Donald Trump and Michael Cohen are inextricably linked. The White House should stop pretending otherwise.
Image: Michael Cohen, attorney for The Trump Organization, arrives at Trump Tower in New York City
Michael Cohen, attorney for The Trump Organization, arrives at Trump Tower in New York City, U.S. January 17, 2017. REUTERS/Stephanie Keith - RTSVX0Z

On Air Force One yesterday, a reporter asked White House Press Secretary Sarah Huckabee Sanders, "Is Michael Cohen still the president's personal attorney?" She replied, "I believe they've still got some ongoing things, but the president has a large number of attorneys, as you know."

Hogan Gidley, another White House spokesman, used very similar language on CNN last night, emphasizing Donald Trump's "many" lawyers, of which Cohen was merely one.

And just like that, the effort to put some distance between the scandal-plagued president who's under investigation and the scandal-plagued lawyer who's under investigation got underway. The Washington Post's Aaron Blake highlighted the problem: this is never going to work.

Come on. Trump certainly has a lot of lawyers -- especially given his special counsel investigation problem -- but Cohen was the only one negotiating hush-money payments with porn stars, appearing on TV as a surrogate, and to whom Trump regularly referred as "my attorney." Cohen is the guy who has expressed unflinching and complete loyalty to Trump.Cohen isn't just another lawyer. In fact, "lawyer" doesn't begin to describe his closeness to Trump.

Quite right. Any effort to put some distance between Trump and Cohen may be hilarious, but it's also doomed. Axios today accurately described Cohen as Trump's "make-it-go-away guy," adding, "Cohen ... is the only person on earth intertwined in Trump's professional, political, personal, legal and family life"

Try Googling "Trump," "Cohen," and "fixer." The list of results isn't short.

The trouble is, the White House appears to have a playbook featuring exactly one play: "Let's pretend Trump isn't close with the guy in trouble, if he knows the guy at all."

We first saw this play in earnest when Paul Manafort was indicted, at which point Trump's former campaign chairman became some random staffer "who played a very limited role for a very limited amount of time."

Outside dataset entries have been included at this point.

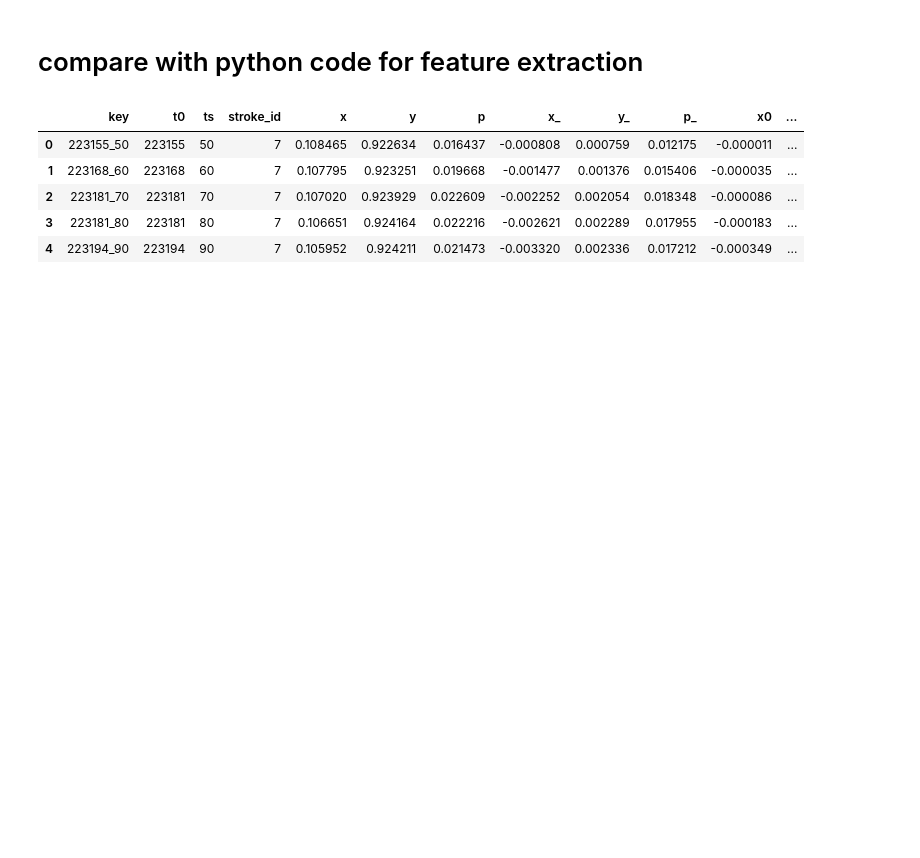
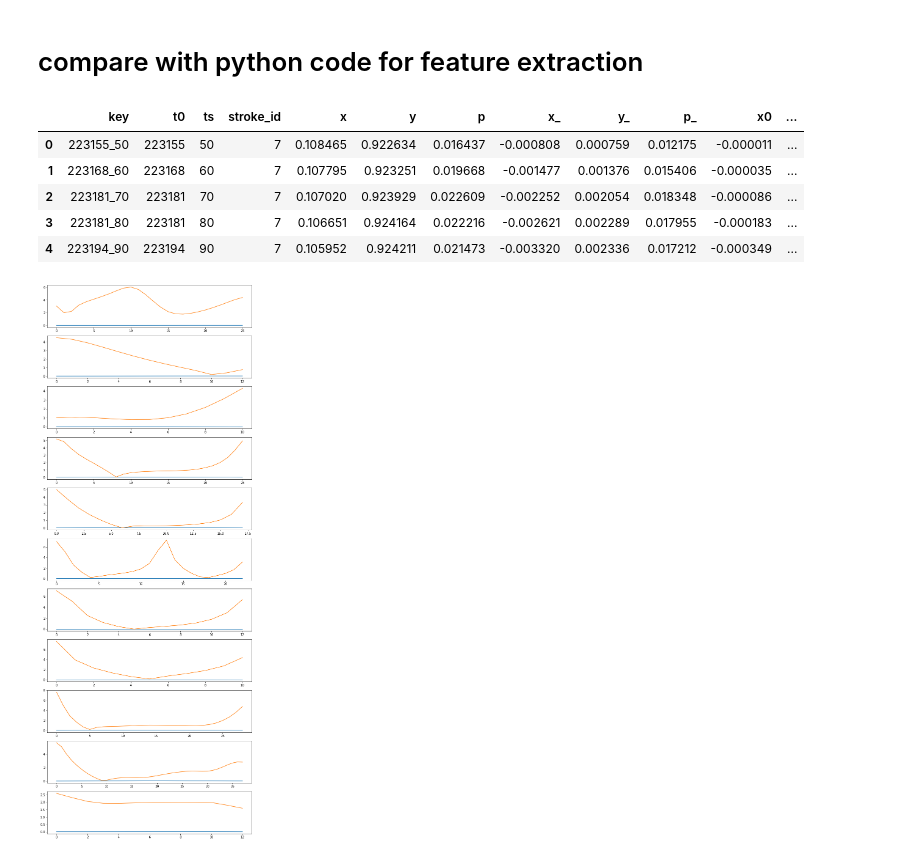
Before and after one commit to ircam-ismm/nime2022-elicitation-demo, a Jupyter notebook: notebooks/analysis.ipynb, the cells around one changed output. Drawn from its saved outputs; the diff is of its cells as text; code cells hidden in the pictures; blank space fills up the shorter version.

```diff
--- a/notebooks/analysis.ipynb
+++ b/notebooks/analysis.ipynb
@@ -116,3 +134,13 @@ for i , stroke in data_df.groupby("stroke_id"):
 segmenter = processing.SegmentNp()
 # %%
 segments = segmenter(feat.values)
+# %%
+n_segments = len(segments)
+
+fig, ax = plt.subplots(n_segments, 1, figsize=(12, 3*n_segments))
+
+for i, segment in enumerate(segments):
+    ax[i].plot(segment[:, 1])
+    ax[i].plot(segment[:, 0])
+# %% [output]
+[figure, added]
```
Also changed, not shown: parts of 5 cells of this notebook.
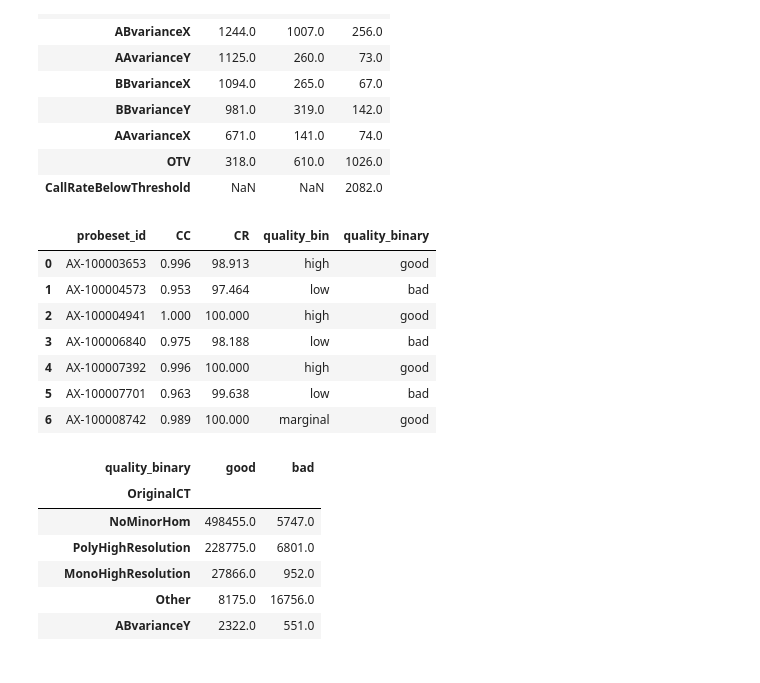
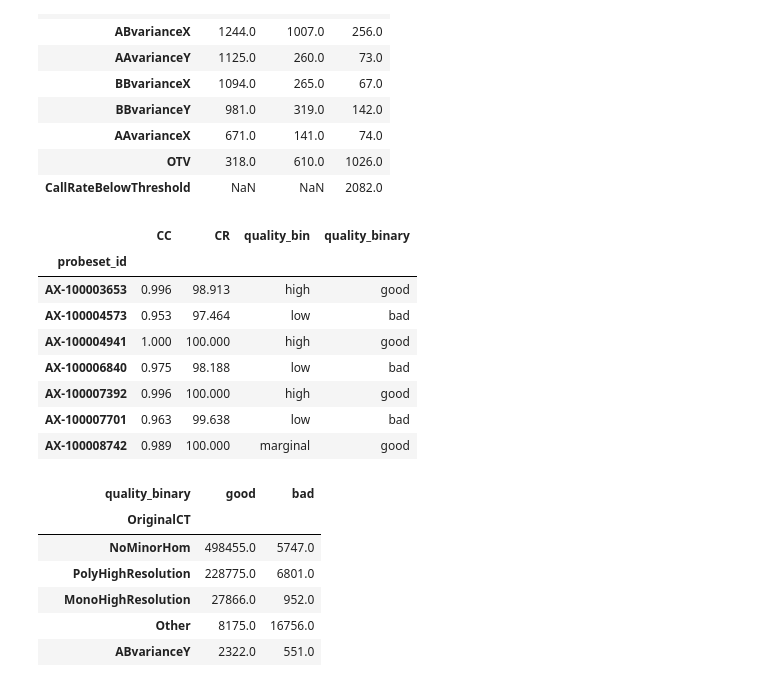
Before and after one commit to cabruck/DataScienceCapstoneTwo, a Jupyter notebook: notebooks/train_test_split_part3.ipynb, the cells around one changed output. Cells and saved outputs as stored; diff of their text form; code cells hidden in the pictures.

```diff
--- a/notebooks/train_test_split_part3.ipynb
+++ b/notebooks/train_test_split_part3.ipynb
@@ -23,5 +25,6 @@ from sklearn.model_selection import train_test_split
 # %% [markdown]
 ## 3.1 Load and inspect data
 # %%
-ps_data = pd.read_csv('../data/data_cleaning_step2.zip',sep='\t')
+# also set probeset_id as the index.  Will propagate to all derived dataframes.
+ps_data = pd.read_csv('../data/data_cleaning_step2.zip',sep='\t', index_col = 'probeset_id')
 # %%
@@ -97,15 +100,16 @@ ps_data.pivot_table(index=['OriginalCT'],columns=['quality_bin'],values='probese
 # There are no missing values for CC and CR
 ps_data['quality_binary'] = np.where((ps_data['CC']>0.985) & (ps_data['CR']>95), 'good', 'bad')
 # %%
-ps_data[['probeset_id','CC','CR','quality_bin','quality_binary']].head(7)
+ps_data[['CC','CR','quality_bin','quality_binary']].head(7)
 # %% [output]
-|  | probeset_id | CC | CR | quality_bin | quality_binary |
-| 0 | AX-100003653 | 0.996 | 98.913 | high | good |
-| 1 | AX-100004573 | 0.953 | 97.464 | low | bad |
-| 2 | AX-100004941 | 1.000 | 100.000 | high | good |
-| 3 | AX-100006840 | 0.975 | 98.188 | low | bad |
-| 4 | AX-100007392 | 0.996 | 100.000 | high | good |
-| 5 | AX-100007701 | 0.963 | 99.638 | low | bad |
-| 6 | AX-100008742 | 0.989 | 100.000 | marginal | good |
+|  | CC | CR | quality_bin | quality_binary |
+| probeset_id |  |  |  |  |
+| AX-100003653 | 0.996 | 98.913 | high | good |
+| AX-100004573 | 0.953 | 97.464 | low | bad |
+| AX-100004941 | 1.000 | 100.000 | high | good |
+| AX-100006840 | 0.975 | 98.188 | low | bad |
+| AX-100007392 | 0.996 | 100.000 | high | good |
+| AX-100007701 | 0.963 | 99.638 | low | bad |
+| AX-100008742 | 0.989 | 100.000 | marginal | good |
 # %%
 # count of probesets in each OriginalCT & quality_binary group that I want to split into test/train sets by same proportion
```
Also changed, not shown: parts of 34 cells of this notebook, 6 other files.
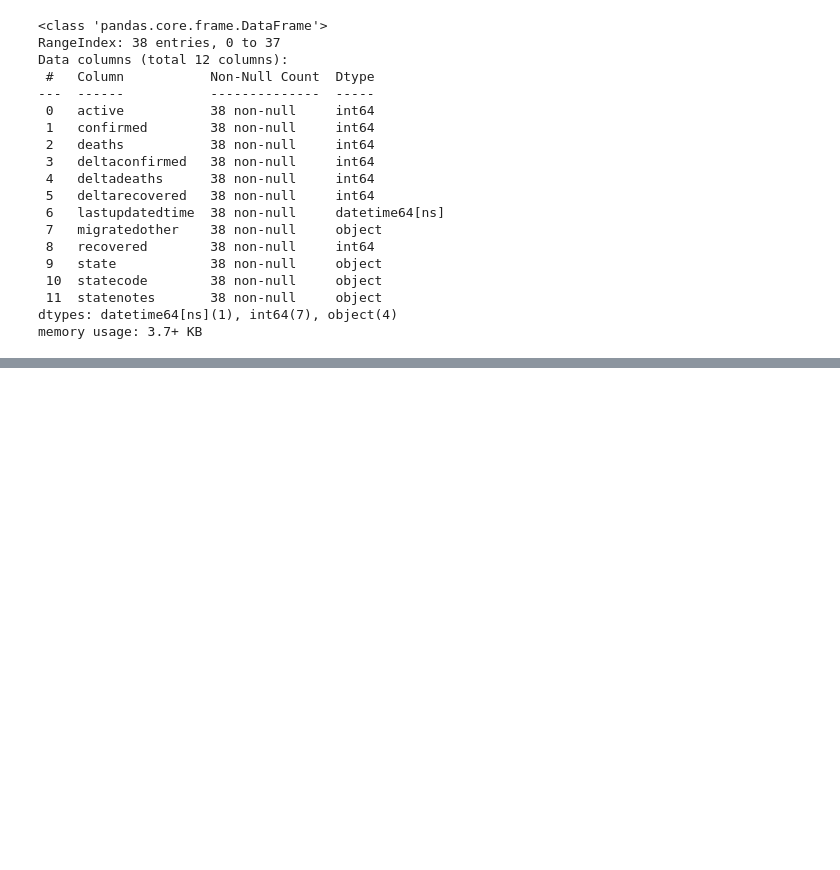
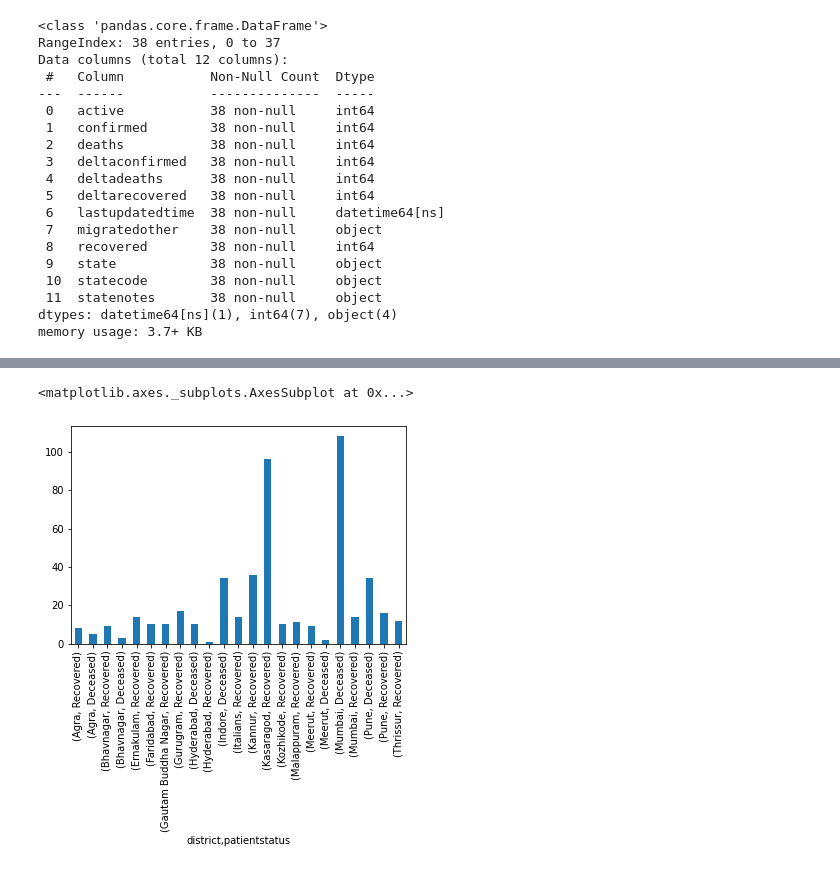
Before and after one commit to Apoorv0001/Covid19-Analyzer, a Jupyter notebook: Covid19.ipynb, the cells around one changed output, grey strips where cells are left out. Saved outputs shown, nothing was run; the diff lists cells and outputs as text; code cells hidden in the pictures; blank space fills up the shorter version.

```diff
--- a/Covid19.ipynb
+++ b/Covid19.ipynb
@@ -687,0 +862,2 @@ len(statewise_cases)
+# %%
+to_20_district = ['Mumbai','Kasaragod','Pune','Kannur','Ahmadabad','Indore','Gurugram','Italians','Ernakulam','Agra','Thrissur','Malappuram','Kozhikode','Hyderabad','Faridabad','Meerut','Gautam Buddha Nagar','Bengaluru','Bhavnagar']
@@ -687,0 +884,5 @@ len(statewise_cases)
+# %%
+df_death_and_recoveries_data[df_death_and_recoveries_data['district'].isin(to_20_district)].groupby(df_death_and_recoveries_data['district'])['patientstatus'].value_counts().plot.bar( )
+# %% [output]
+<matplotlib.axes._subplots.AxesSubplot at 0x...>
+[figure, added]
```
Also changed, not shown: parts of 86 cells of this notebook.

When White House National Security Advisor Michael Flynn was forced to resign in disgrace, Team Trump decided he was "a former Obama administration official" who did some "volunteer" work for the president.

Carter Page was described as someone Trump "does not know." George Papadopoulos was dismissed as a "coffee boy." Trump World even tried to downplay its association with Cambridge Analytica, the Trump campaign's data firm.

None of these efforts has been especially successful, but when it comes to Michael Cohen, the White House should probably stop trying now. The two are inextricably linked.